** TASK TO COMPLETE **
Which lines below contain "Fecha"? Copy every one of them.

** GIVEN RECORDS **
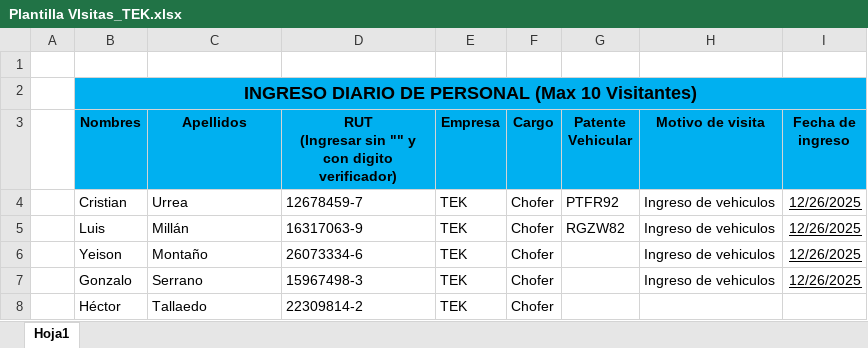
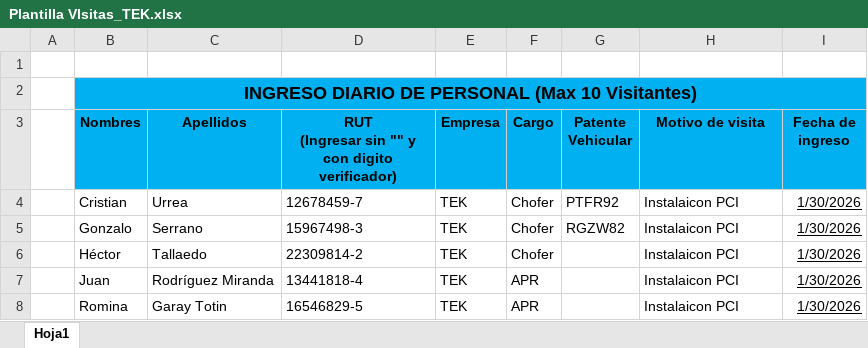
Before and after one commit to warmind2x/Acceso-Diario, an Excel workbook: Plantilla VIsitas_TEK.xlsx, sheet Hoja1, drawn as a sheet; values as stored, in another font and other column widths than the file's, no borders; removed rows and columns are numbered as before the commit, all else as after; the diff names each change by its address in the sheet, - before the commit and + after, or states it on an @@ line.

```diff
--- a/Plantilla VIsitas_TEK.xlsx (sheet Hoja1)
+++ b/Plantilla VIsitas_TEK.xlsx (sheet Hoja1)
-H4 (Motivo de visita): Ingreso de vehiculos
+H4 (Motivo de visita): Instalaicon PCI
-I4 (Fecha de ingreso): 12/26/2025
+I4 (Fecha de ingreso): 1/30/2026
-row 5:  | Luis | Millán | 16317063-9 | TEK | Chofer | RGZW82 | Ingreso de vehiculos | 12/26/2025
-row 6:  | Yeison | Montaño | 26073334-6 | TEK | Chofer |  | Ingreso de vehiculos | 12/26/2025
-G5 (Patente Vehicular): (empty)
+G5 (Patente Vehicular): RGZW82
-H5 (Motivo de visita): Ingreso de vehiculos
+H5 (Motivo de visita): Instalaicon PCI
-I5 (Fecha de ingreso): 12/26/2025
+I5 (Fecha de ingreso): 1/30/2026
-H6 (Motivo de visita): (empty)
+H6 (Motivo de visita): Instalaicon PCI
-I6 (Fecha de ingreso): (empty)
+I6 (Fecha de ingreso): 1/30/2026
+row 7:  | Juan | Rodríguez Miranda | 13441818-4 | TEK | APR |  | Instalaicon PCI | 1/30/2026
+row 8:  | Romina | Garay Totin | 16546829-5 | TEK | APR |  | Instalaicon PCI | 1/30/2026
```
Also changed, not shown: Plantilla VIsitas Vacia.xlsx, 3 other files.
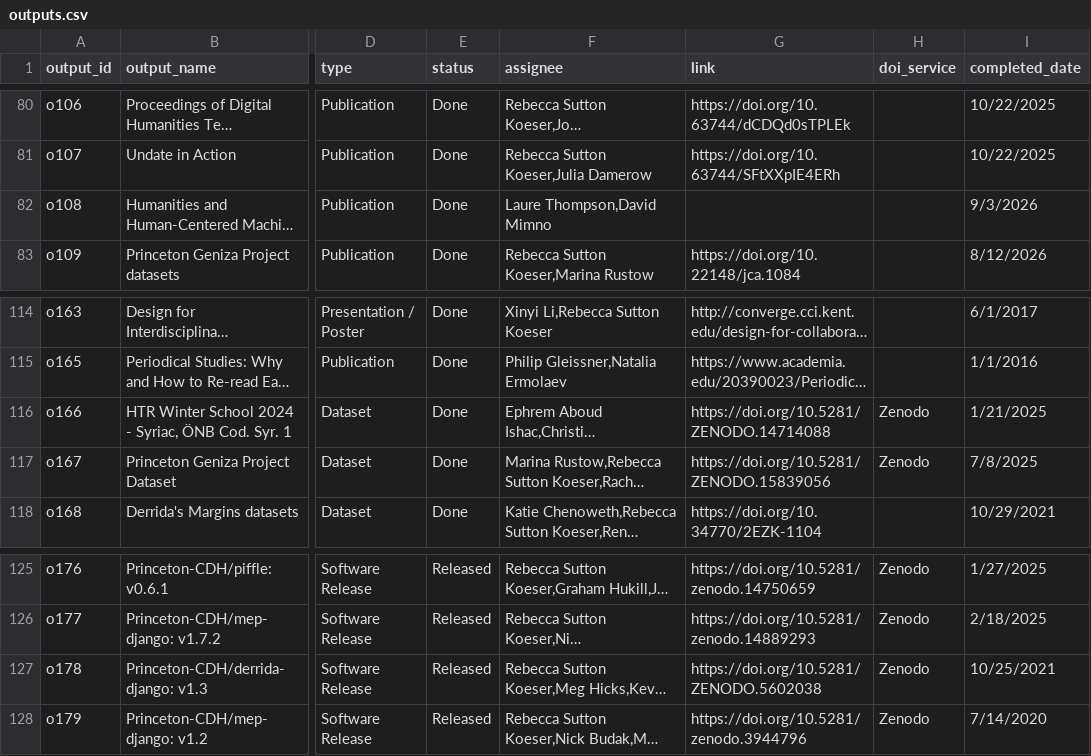
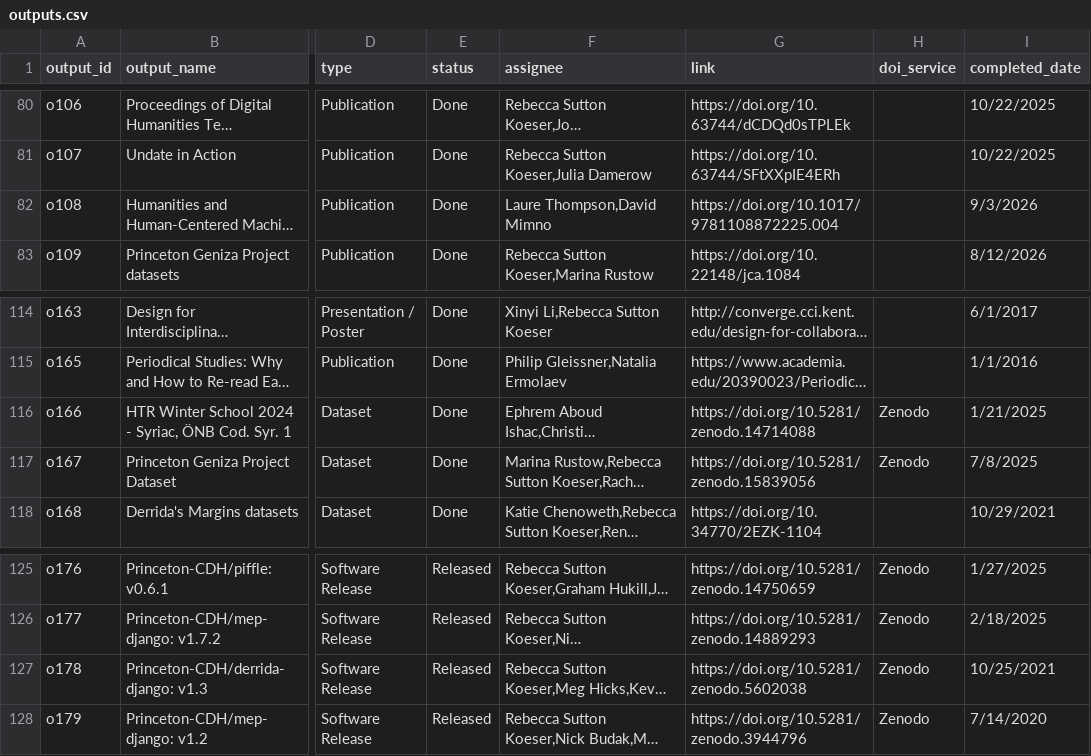
Before and after one commit to Princeton-CDH/research-outputs, a CSV file: data/outputs.csv, drawn as a sheet; only a part is shown, gaps mark what is left out; long unchanged cells end in …; the diff names each change by its address in the sheet, - before the commit and + after, or states it on an @@ line.

```diff
--- a/data/outputs.csv
+++ b/data/outputs.csv
-G82 (link): (empty)
+G82 (link): https://doi.org/10.1017/9781108872225.004
-G116 (link): https://doi.org/10.5281/ZENODO.14714088
+G116 (link): https://doi.org/10.5281/zenodo.14714088
-G117 (link): https://doi.org/10.5281/ZENODO.15839056
+G117 (link): https://doi.org/10.5281/zenodo.15839056
-G127 (link): https://doi.org/10.5281/ZENODO.5602038
+G127 (link): https://doi.org/10.5281/zenodo.5602038
```
Also changed, not shown: rollups/yearly-metrics.csv, 1 other file.
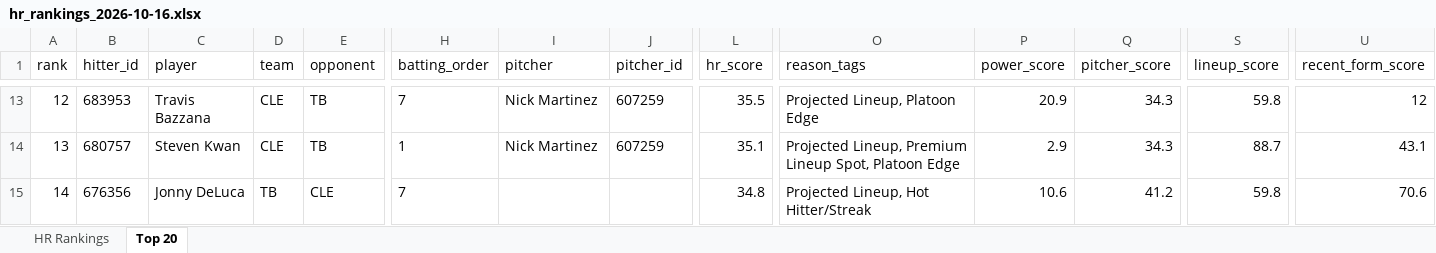
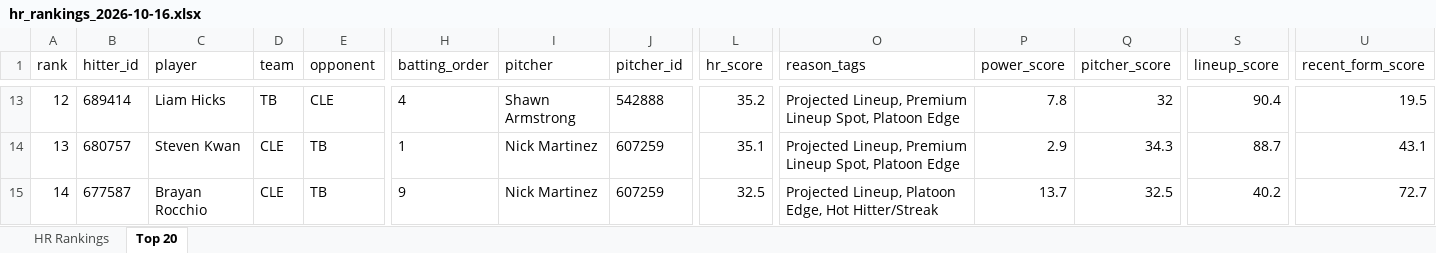
Before and after one commit to etbell28/barreliq, an Excel workbook: outputs/daily/hr_rankings_2026-10-16.xlsx, sheet Top 20, drawn as a sheet; only a part is shown, gaps mark what is left out; values as stored, in another font and other column widths than the file's, no borders; the diff covers the shown part only; the diff names each change by its address in the sheet, - before the commit and + after, or states it on an @@ line.

```diff
--- a/outputs/daily/hr_rankings_2026-10-16.xlsx (sheet Top 20)
+++ b/outputs/daily/hr_rankings_2026-10-16.xlsx (sheet Top 20)
-B13 (hitter_id): 683953
+B13 (hitter_id): 689414
-C13 (player): Travis Bazzana
+C13 (player): Liam Hicks
-D13 (team): CLE
+D13 (team): TB
-E13 (opponent): TB
+E13 (opponent): CLE
-H13 (batting_order): 7
+H13 (batting_order): 4
-I13 (pitcher): Nick Martinez
+I13 (pitcher): Shawn Armstrong
-J13 (pitcher_id): 607259
+J13 (pitcher_id): 542888
-L13 (hr_score): 35.5
+L13 (hr_score): 35.2
-O13 (reason_tags): Projected Lineup, Platoon Edge
+O13 (reason_tags): Projected Lineup, Premium Lineup Spot, Platoon Edge
-P13 (power_score): 20.9
+P13 (power_score): 7.8
-Q13 (pitcher_score): 34.3
+Q13 (pitcher_score): 32
-S13 (lineup_score): 59.8
+S13 (lineup_score): 90.4
-U13 (recent_form_score): 12
+U13 (recent_form_score): 19.5
-B15 (hitter_id): 676356
+B15 (hitter_id): 677587
-C15 (player): Jonny DeLuca
+C15 (player): Brayan Rocchio
-D15 (team): TB
+D15 (team): CLE
-E15 (opponent): CLE
+E15 (opponent): TB
-H15 (batting_order): 7
+H15 (batting_order): 9
-I15 (pitcher): (empty)
+I15 (pitcher): Nick Martinez
-J15 (pitcher_id): (empty)
+J15 (pitcher_id): 607259
-L15 (hr_score): 34.8
+L15 (hr_score): 32.5
-O15 (reason_tags): Projected Lineup, Hot Hitter/Streak
+O15 (reason_tags): Projected Lineup, Platoon Edge, Hot Hitter/Streak
-P15 (power_score): 10.6
+P15 (power_score): 13.7
-Q15 (pitcher_score): 41.2
+Q15 (pitcher_score): 32.5
-S15 (lineup_score): 59.8
+S15 (lineup_score): 40.2
-U15 (recent_form_score): 70.6
+U15 (recent_form_score): 72.7
```
Also changed, not shown: 322 edited cells elsewhere in this sheet, sheet HR Rankings, outputs/hr_rankings.xlsx, 15 other files.
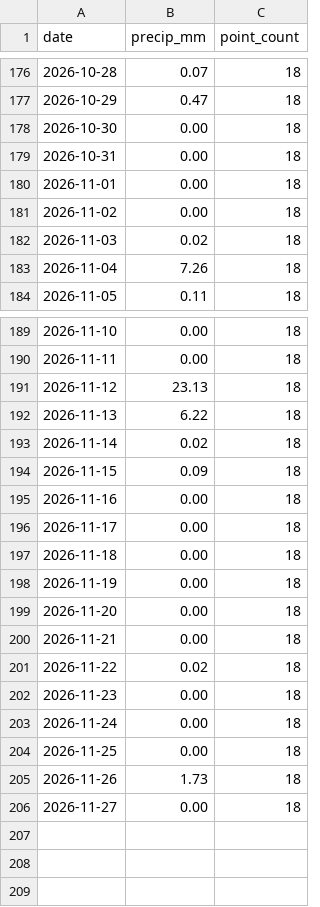
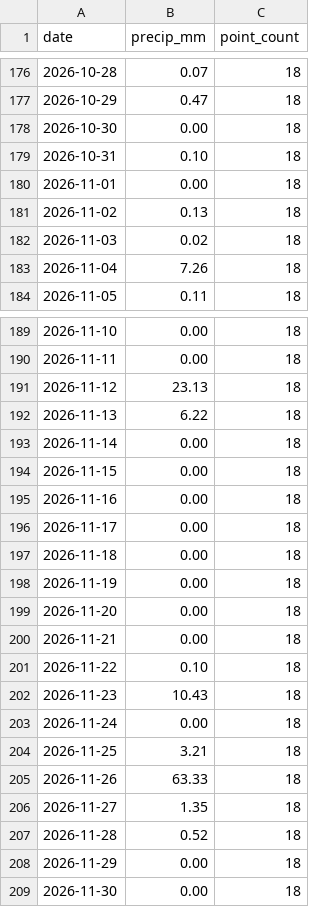
Before and after one commit to Babakd92/flood_ml, a CSV file: huron_open_meteo_basin_average_precipitation.csv, drawn as a sheet; only a part is shown, gaps mark what is left out.

```diff
--- a/huron_open_meteo_basin_average_precipitation.csv
+++ b/huron_open_meteo_basin_average_precipitation.csv
@@ -178,5 +178,5 @@ date,precip_mm,point_count
 2026-10-30,0.00,18
-2026-10-31,0.00,18
+2026-10-31,0.10,18
 2026-11-01,0.00,18
-2026-11-02,0.00,18
+2026-11-02,0.13,18
 2026-11-03,0.02,18
@@ -192,4 +192,4 @@ date,precip_mm,point_count
 2026-11-13,6.22,18
-2026-11-14,0.02,18
-2026-11-15,0.09,18
+2026-11-14,0.00,18
+2026-11-15,0.00,18
 2026-11-16,0.00,18
@@ -200,7 +200,10 @@ date,precip_mm,point_count
 2026-11-21,0.00,18
-2026-11-22,0.02,18
-2026-11-23,0.00,18
+2026-11-22,0.10,18
+2026-11-23,10.43,18
 2026-11-24,0.00,18
-2026-11-25,0.00,18
-2026-11-26,1.73,18
-2026-11-27,0.00,18
+2026-11-25,3.21,18
+2026-11-26,63.33,18
+2026-11-27,1.35,18
+2026-11-28,0.52,18
+2026-11-29,0.00,18
+2026-11-30,0.00,18
```
Also changed, not shown: huron_next_14_day_water_level_forecast.csv, huron_test_observed_vs_predicted.csv, 15 other files.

** ANSWER FOR THIS EXERCISE **
-I4 (Fecha de ingreso): 12/26/2025
+I4 (Fecha de ingreso): 1/30/2026
-I5 (Fecha de ingreso): 12/26/2025
+I5 (Fecha de ingreso): 1/30/2026
-I6 (Fecha de ingreso): (empty)
+I6 (Fecha de ingreso): 1/30/2026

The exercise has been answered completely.